LAUREN MELANSON

Age 33 – Health and safety officer

What will be your priorities if you are elected? Protection and support for our local fire services; rehabilitation and refurbishment of recreation areas, roads and public spaces; management of our local water sources and aquifers.

How do you plan to manage taxes and spending? As director of Area C I will only endorse spending tax dollars on projects that I believe will directly benefit residents. Too often the residents of rural areas are pushed into financially supporting services and projects that they do not benefit from.

Why should people vote for you? My deep roots in Area C drive my passionate approach to local issues. Our community needs a director with the energy to fight for what matters most to our residents. I believe I have the drive to pursue new ideas, while simultaneously protecting our community’s unique identity.

CHARLES PINKER

Age 76 – Retired, B.C. Ferries, 37 years; presently director Area C; alternate director for 15-plus years. I have lived in Area C East Wellington since 1954. Retired volunteer firefighter with 40 years’ service, retired trustee for the Mountain Fire Protection District (East Wellington) for 36 years, chair of Mountain Fire Protection District (East Wellington) for 20 years, parks and open spaces committee (East Wellington/Pleasant Valley) for 15 years.

What will be your priorities if you are elected? Expansion of Nanaimo Regional General Hospital, safe drinking water throughout the entire RDN in the rural areas, maintain Agricultural Land Reserve land as much as possible in the entire RDN, make sure that RDN board is responsible/accountable to the taxpayers of the entire RDN.

DEAN TOMA

Age 38 – Utilities services worker, over 15 years in civil utilities, including water, sewer and gas.

What will be your priorities if you are elected? To bring a new, accountable and interactive approach to civil governance. To focus on the issues that are important to Electoral Area C, and all of the RDN, and to see those issues dealt with.

How do you plan to manage taxes and spending? I plan to manage taxes and spending with a conservative, accountable approach, transparent for all members of the district to see and scrutinize.

Why should people vote for you? People should vote for me if they are tired of the ‘same old’ in civil politics, and would like to see a fresh, energetic approach. New ideas, and new ways of helping everyone’s voice be heard will be top of mind.
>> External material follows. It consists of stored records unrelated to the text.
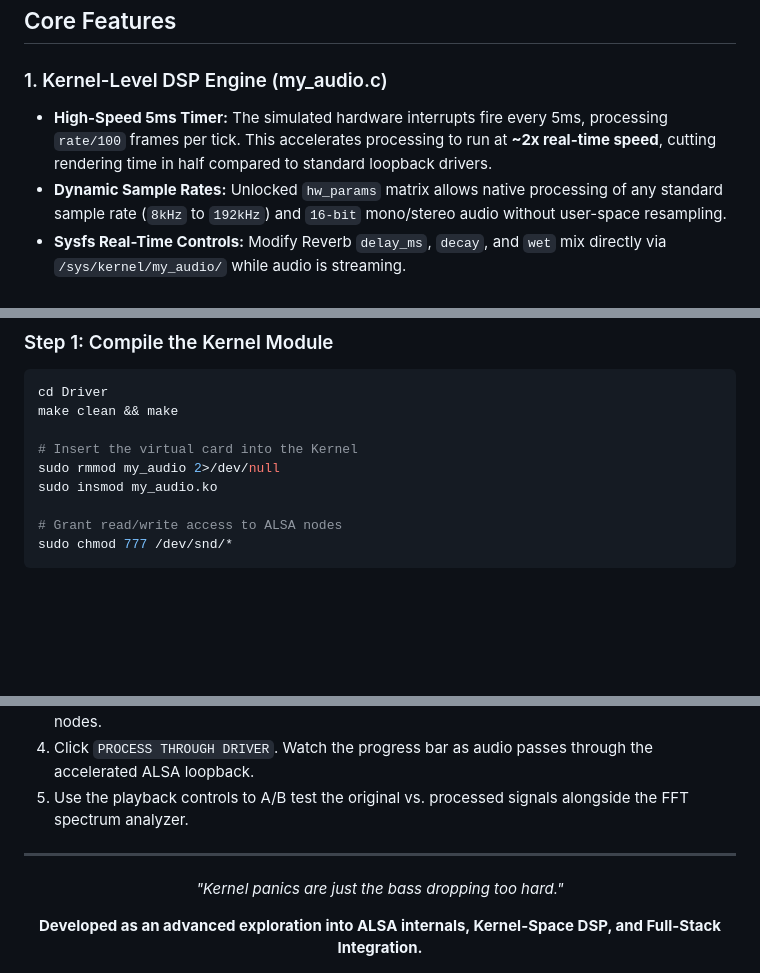
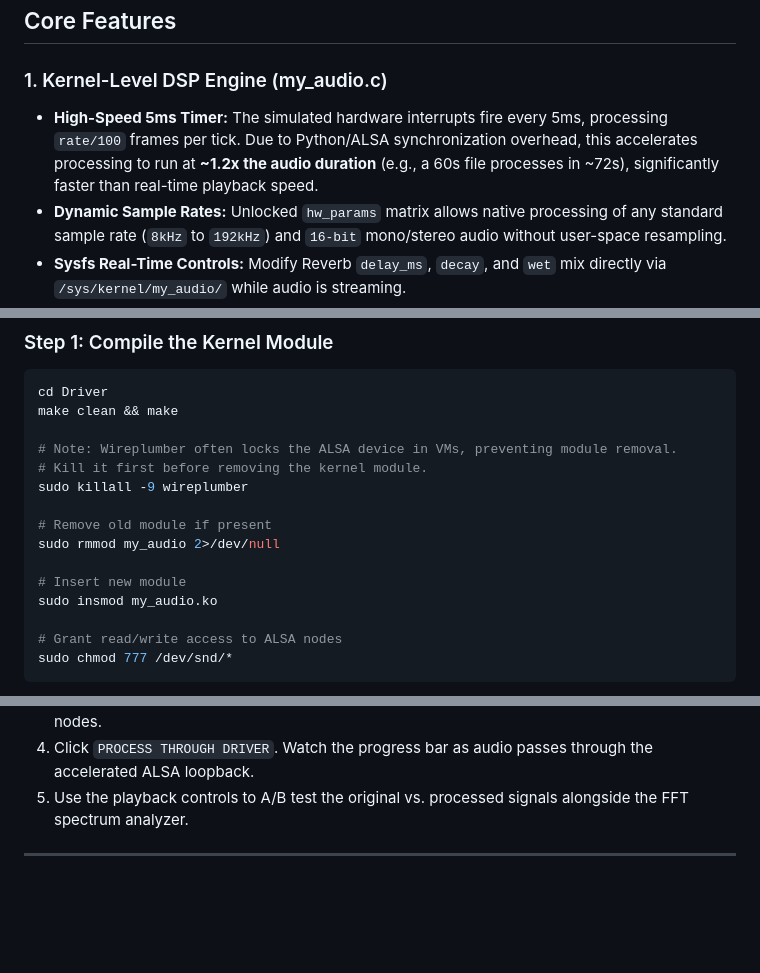
Before and after one commit to MishraMohit21/ALSA_Virtual_Reverb_Driver, a Markdown page: README.md, 3 parts joined by grey strips. Drawn GitHub-style; blank space fills up the shorter version.

Commit message:
docs: Update README with wireplumber details and accurate 1.2x processing times

```diff
--- a/README.md
+++ b/README.md
@@ -29,7 +29,7 @@ Paired with a modern **Web-based Visualizer** (featuring real-time FFT analysis
 ## Core Features
 
 ### 1. Kernel-Level DSP Engine (my_audio.c)
-- **High-Speed 5ms Timer:** The simulated hardware interrupts fire every 5ms, processing `rate/100` frames per tick. This accelerates processing to run at **~2x real-time speed**, cutting rendering time in half compared to standard loopback drivers.
+- **High-Speed 5ms Timer:** The simulated hardware interrupts fire every 5ms, processing `rate/100` frames per tick. Due to Python/ALSA synchronization overhead, this accelerates processing to run at **~1.2x the audio duration** (e.g., a 60s file processes in ~72s), significantly faster than real-time playback speed.
 - **Dynamic Sample Rates:** Unlocked `hw_params` matrix allows native processing of any standard sample rate (`8kHz` to `192kHz`) and `16-bit` mono/stereo audio without user-space resampling.
 - **Sysfs Real-Time Controls:** Modify Reverb `delay_ms`, `decay`, and `wet` mix directly via `/sys/kernel/my_audio/` while audio is streaming.
 - **Zero-Copy Architecture:** DSP logic acts directly on the ALSA-negotiated DMA pointers.
@@ -72,8 +72,14 @@ graph TD;
 cd Driver
 make clean && make
 
-# Insert the virtual card into the Kernel
+# Note: Wireplumber often locks the ALSA device in VMs, preventing module removal.
+# Kill it first before removing the kernel module.
+sudo killall -9 wireplumber
+
+# Remove old module if present
 sudo rmmod my_audio 2>/dev/null
+
+# Insert new module
 sudo insmod my_audio.ko
 
 # Grant read/write access to ALSA nodes
@@ -106,8 +112,3 @@ python3 visualizer.py
 5. Use the playback controls to A/B test the original vs. processed signals alongside the FFT spectrum analyzer.
 
 ---
-
-<div align="center">
-  <p><i>"Kernel panics are just the bass dropping too hard."</i></p>
-  <b>Developed as an advanced exploration into ALSA internals, Kernel-Space DSP, and Full-Stack Integration.</b>
-</div>
```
SUSAN TOTH

Note: Susan Toth did not provide a response to the News Bulletin’s questionnaire by press time.

Her election candidate Facebook page notes that she favours extensive community involvement, advocating for the preservation of small communities and to ensure equal access to recreation and support services.



editor@nanaimobulletin.com

Like us on Facebook and follow us on Twitter

Breaking NewsElection 2022